Healthy physical connectedness from dad is critical. Swing your child around. Give piggyback rides. Wrestle on the living room floor. If you have an especially rowdy son, be sure to win the wrestling match occasionally — not in a harsh way, but in a playful way. Your son needs to understand you're physically stronger — strong enough to be the boss, strong enough to keep him safe from life's boogie monsters.
Moms, your physical contact takes a different form. Your touch is gentle, your voice naturally more calming. Pour life into your child through touch. When you play hide-and-seek, you're infusing your child with aliveness. When you scoop her up in a big towel after her bath, that touch is nurturing. I can't overstate the value of having plenty of physical connectedness with your child.
If you have a child who doesn't like being held, you can still provide the needed touch through play and through casual touch, such as when you show her how to hold a crayon or sit together reading a book. You also provide physical nurturing when you mend his cuts and scrapes.
Keep your voice gentle and lighthearted
While toddlers understand words, they understand volume and tone better. Dads, ensure that your communication is upbeat and pleasant as much as possible. When correction is needed, see if you can turn the situation around by keeping that unthreatening tone of voice. A child's mind is more open when your voice is pleasant. Yes, there will be times when you need to use a more deliberate and powerful tone. That's fine. But, overall, try to keep your tone inviting. This translates into a sense of belonging for your child.

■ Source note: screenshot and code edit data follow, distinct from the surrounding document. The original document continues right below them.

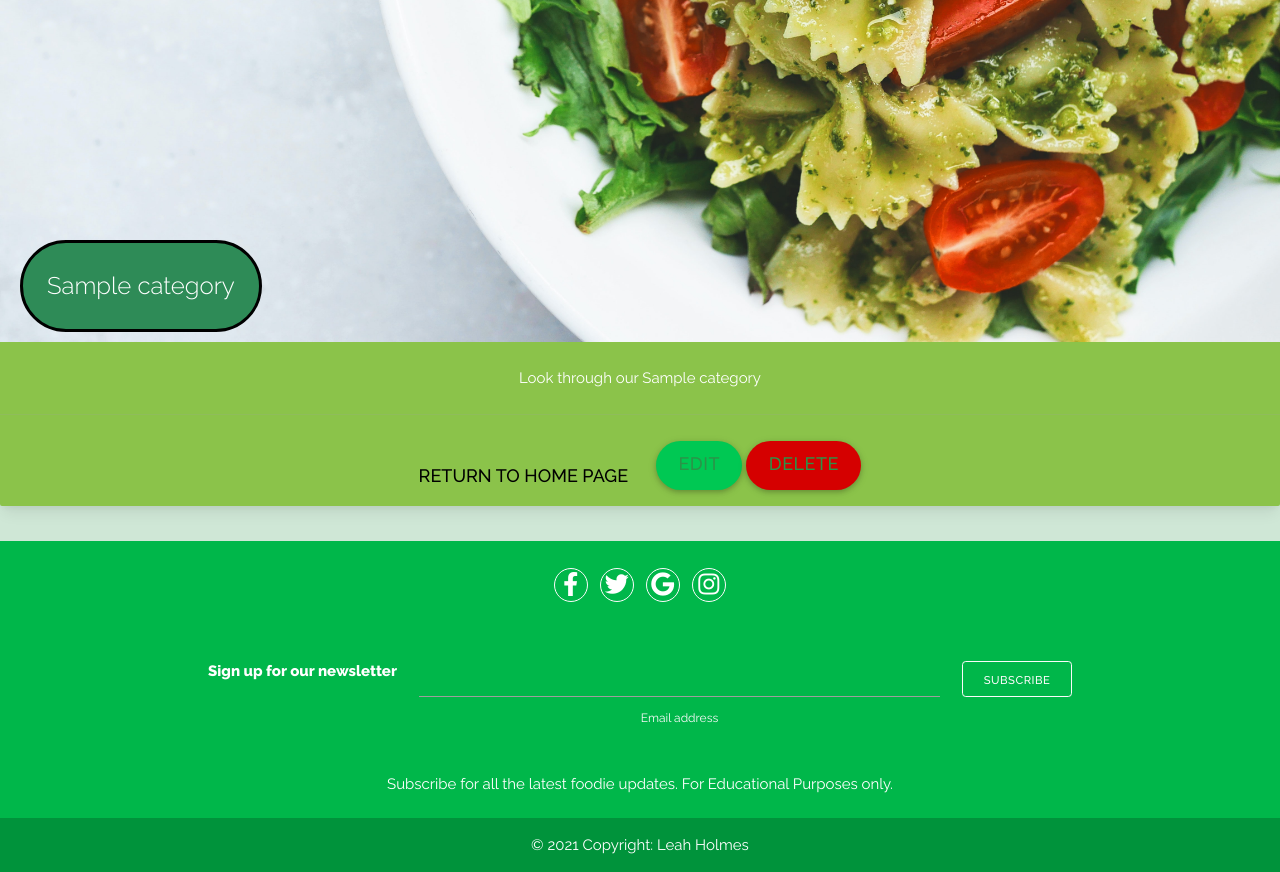
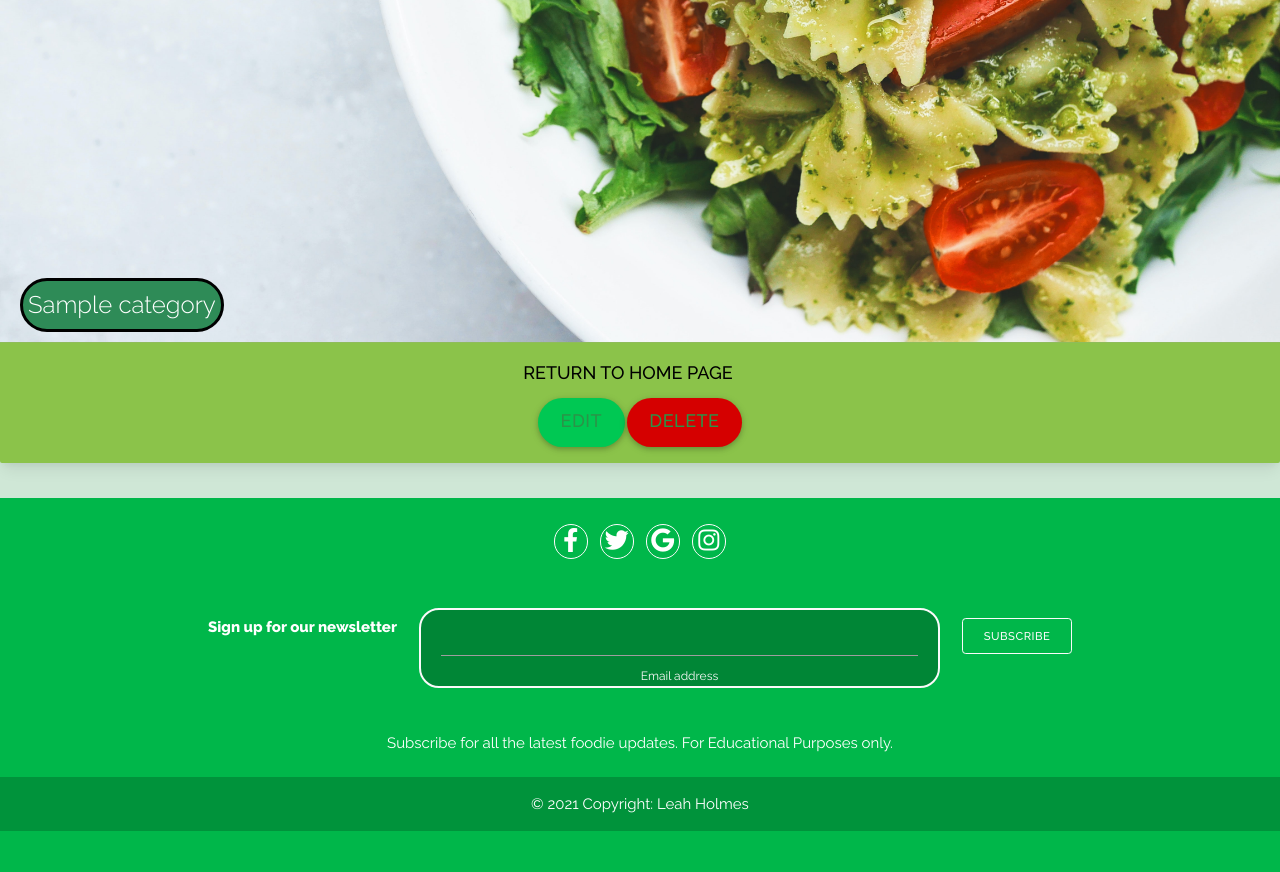
Before and after one commit to Leah1977/familyfavs, a Flask app: page /get_categories in a window 1280 px wide. Shown: the part 753-1625 px from the top of the page. After the commit the page ends 1584 px from the top, so only its background shows below. Run offline with Flask 2, Linux system fonts and the light colour scheme; a database or web service that is not in the repository returns one stand-in record (values such as "Sample title"); some libraries are stand-ins or nearby versions.

Commit message:
add form-outline styling

```diff
--- a/static/css/style.css
+++ b/static/css/style.css
@@ -237,6 +237,14 @@ h3 {
     font-weight: 500;
 }
 
+.card .card-image .card-title {
+    color: #fff;
+    bottom: 0;
+    left: 0;
+    max-width: 100%;
+    padding: 5px;
+}
+
 .card-action a: hover {
     color: #fafafa;
 }
@@ -254,7 +262,8 @@ h3 {
     justify-content: center;
     margin: 10px 20px 10px 20px;
     border-radius: 50px;
-    padding: 20px;
+    padding-left: 10px;
+    padding-right: 10px;
 }
 /* ------------------------------------------------------ recipe card */
 
@@ -291,8 +300,8 @@ h3 {
 /* ------------------------------------------------------ full recipe */
 
 .recipe-title {
-    padding-top: 20px;
-    padding-bottom: 20px;
+    padding-top: 10px;
+    padding-bottom: 10px;
 }
 
 .full-recipe-image {
@@ -300,7 +309,7 @@ h3 {
     height: 400px;
 
 }
-.car-action {
+.card-action {
     text-align: center;
     font-size: 0.6rem;
     margin: 0px;
@@ -403,6 +412,16 @@ label {
     color: #fafafa;
 }
 
+.form-outline {
+    background-color: #00000045;
+    border: 2px solid;
+    border-radius: 20px;
+    padding-left: 20px;
+    padding-right: 20px;
+    color: #fafafa;
+    font-family: "Raleway", sans-serif;
+    font-size: 14px;
+}
 
 
 .social-links-title {
--- a/templates/categories.html
+++ b/templates/categories.html
@@ -19,11 +19,8 @@
                     <img src="static/images/pastasalad.jpg" alt="pasta salad image">
                     <span class="card-title">{{ category.category_name }}</span>
                     </div>
-                    <div class="card-content white-text">
-                    <p>Look through our {{ category.category_name }}</p>
-                    </div>
                     <div class="card-action">
-                        <a href="{{ url_for('get_recipes')}}">Return to Home Page</a>
+                        <a href="{{ url_for('get_recipes')}}">Return to Home Page</a><br>
                         <a href="{{ url_for('edit_category', category_id=category._id) }}" class="btn btn-success btn-rounded green accent-4">Edit</a>
                         <a href="{{ url_for('delete_category', category_id=category._id) }}" class="btn btn-danger btn-rounded red accent-4 modal-btn" data-toggle="modal" data-target="#delete-recipe-modal">Delete</a>
                     </div>
@@ -32,31 +29,4 @@
         {% endfor %}
     </div>
 
-    <!-- modal to confirm user wants to delete recipe -->
-    <div class="modal" tabindex="-1" role="dialog" id="delete-recipe-modal">
-        <div class="modal-dialog" role="document">
-          <div class="modal-content">
-            <div class="modal-header">
-              <h5 class="modal-title">Confirm Delete Category
-              </h5>
-              <button
-                type="button"
-                class="btn-close"
-                data-mdb-dismiss="modal"
-                aria-label="Close"
-              ></button>
-            </div>
-            <div class="modal-body">
-              <p>Are you sure you want to delete this category?</p>
-            </div>
-            <div class="modal-footer">
-              <button type="button" class="btn btn-secondary" data-mdb-dismiss="modal">
-                Close
-              </button>
-              <button type="button" class="btn btn-primary">Save & Delete changes</button>
-            </div>
-          </div>
-        </div>
-      </div>
-
 {% endblock %}
```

Moms, know that your playful, gentle voice nurtures your child. It just does. Studies have shown that children learn much quicker in a lighthearted, playful environment than they do in other environments such as school. Your voice naturally imparts calm, creating a welcoming environment for learning and exploration.
Keep your child safe
As your young child ventures into this new world, he needs to know he's safe. Dads, reassure him that you will protect and rescue him. And be sure you are there to rescue him as much as possible. Let him wander a bit, within your visual awareness. Acknowledge him when he returns. You represent his safe zone.
Moms, you can convey a sense of safety by attending to your child's physical needs — finding his bedtime bear, making sure he has a snack when he comes charging in from outside. Apply colorful bandages freely — even if it isn’t really needed. All these little actions are declarations to your child that you're making sure he's safe.
Condensing your job description down to the "big two" — validation and nurturing — is the beginning of lowering the pressure you feel as a parent. More importantly, your kids will grow to be more healthy and resilient as you start parenting with a clear understanding of what your real job is.
Adapted from The Low-Pressure Guide to Parenting Your Preschooler, a Focus on the Family book published by Tyndale House Publishers, Inc. © 2016 Tim Sanford. Used by permission.